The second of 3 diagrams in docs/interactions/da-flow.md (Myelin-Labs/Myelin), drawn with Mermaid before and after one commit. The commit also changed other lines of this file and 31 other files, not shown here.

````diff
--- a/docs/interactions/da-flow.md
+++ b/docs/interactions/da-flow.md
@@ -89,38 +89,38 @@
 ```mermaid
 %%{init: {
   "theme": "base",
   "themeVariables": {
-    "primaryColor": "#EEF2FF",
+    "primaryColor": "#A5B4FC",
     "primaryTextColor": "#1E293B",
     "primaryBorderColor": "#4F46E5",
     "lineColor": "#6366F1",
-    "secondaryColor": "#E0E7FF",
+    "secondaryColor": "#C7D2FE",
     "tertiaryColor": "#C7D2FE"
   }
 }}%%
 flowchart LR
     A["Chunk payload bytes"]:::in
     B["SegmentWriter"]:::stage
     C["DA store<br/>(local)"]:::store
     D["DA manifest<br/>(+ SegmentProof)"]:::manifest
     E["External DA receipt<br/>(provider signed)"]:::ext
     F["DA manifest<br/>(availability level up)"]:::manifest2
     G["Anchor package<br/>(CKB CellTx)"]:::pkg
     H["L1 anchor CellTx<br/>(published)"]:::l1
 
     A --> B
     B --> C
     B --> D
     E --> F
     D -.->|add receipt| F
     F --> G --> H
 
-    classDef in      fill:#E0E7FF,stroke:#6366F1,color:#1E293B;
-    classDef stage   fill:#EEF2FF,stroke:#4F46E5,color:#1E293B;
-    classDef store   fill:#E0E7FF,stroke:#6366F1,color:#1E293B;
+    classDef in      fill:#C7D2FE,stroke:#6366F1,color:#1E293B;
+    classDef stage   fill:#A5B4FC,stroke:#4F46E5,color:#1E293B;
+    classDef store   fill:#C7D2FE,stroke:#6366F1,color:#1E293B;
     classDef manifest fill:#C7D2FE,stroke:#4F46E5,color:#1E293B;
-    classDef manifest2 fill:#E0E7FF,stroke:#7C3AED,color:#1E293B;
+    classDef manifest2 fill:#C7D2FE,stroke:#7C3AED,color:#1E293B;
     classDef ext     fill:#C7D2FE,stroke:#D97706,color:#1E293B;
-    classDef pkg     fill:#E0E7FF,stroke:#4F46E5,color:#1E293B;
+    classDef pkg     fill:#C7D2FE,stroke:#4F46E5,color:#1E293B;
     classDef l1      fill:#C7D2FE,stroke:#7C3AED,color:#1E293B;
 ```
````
+ + + + + + +
Word for word, copy out all the data given above.

> **The answer**:
The second of 3 diagrams in docs/interactions/da-flow.md (Myelin-Labs/Myelin), drawn with Mermaid before and after one commit. The commit also changed other lines of this file and 31 other files, not shown here.

````diff
--- a/docs/interactions/da-flow.md
+++ b/docs/interactions/da-flow.md
@@ -89,38 +89,38 @@
 ```mermaid
 %%{init: {
   "theme": "base",
   "themeVariables": {
-    "primaryColor": "#EEF2FF",
+    "primaryColor": "#A5B4FC",
     "primaryTextColor": "#1E293B",
     "primaryBorderColor": "#4F46E5",
     "lineColor": "#6366F1",
-    "secondaryColor": "#E0E7FF",
+    "secondaryColor": "#C7D2FE",
     "tertiaryColor": "#C7D2FE"
   }
 }}%%
 flowchart LR
     A["Chunk payload bytes"]:::in
     B["SegmentWriter"]:::stage
     C["DA store<br/>(local)"]:::store
     D["DA manifest<br/>(+ SegmentProof)"]:::manifest
     E["External DA receipt<br/>(provider signed)"]:::ext
     F["DA manifest<br/>(availability level up)"]:::manifest2
     G["Anchor package<br/>(CKB CellTx)"]:::pkg
     H["L1 anchor CellTx<br/>(published)"]:::l1
 
     A --> B
     B --> C
     B --> D
     E --> F
     D -.->|add receipt| F
     F --> G --> H
 
-    classDef in      fill:#E0E7FF,stroke:#6366F1,color:#1E293B;
-    classDef stage   fill:#EEF2FF,stroke:#4F46E5,color:#1E293B;
-    classDef store   fill:#E0E7FF,stroke:#6366F1,color:#1E293B;
+    classDef in      fill:#C7D2FE,stroke:#6366F1,color:#1E293B;
+    classDef stage   fill:#A5B4FC,stroke:#4F46E5,color:#1E293B;
+    classDef store   fill:#C7D2FE,stroke:#6366F1,color:#1E293B;
     classDef manifest fill:#C7D2FE,stroke:#4F46E5,color:#1E293B;
-    classDef manifest2 fill:#E0E7FF,stroke:#7C3AED,color:#1E293B;
+    classDef manifest2 fill:#C7D2FE,stroke:#7C3AED,color:#1E293B;
     classDef ext     fill:#C7D2FE,stroke:#D97706,color:#1E293B;
-    classDef pkg     fill:#E0E7FF,stroke:#4F46E5,color:#1E293B;
+    classDef pkg     fill:#C7D2FE,stroke:#4F46E5,color:#1E293B;
     classDef l1      fill:#C7D2FE,stroke:#7C3AED,color:#1E293B;
 ```
````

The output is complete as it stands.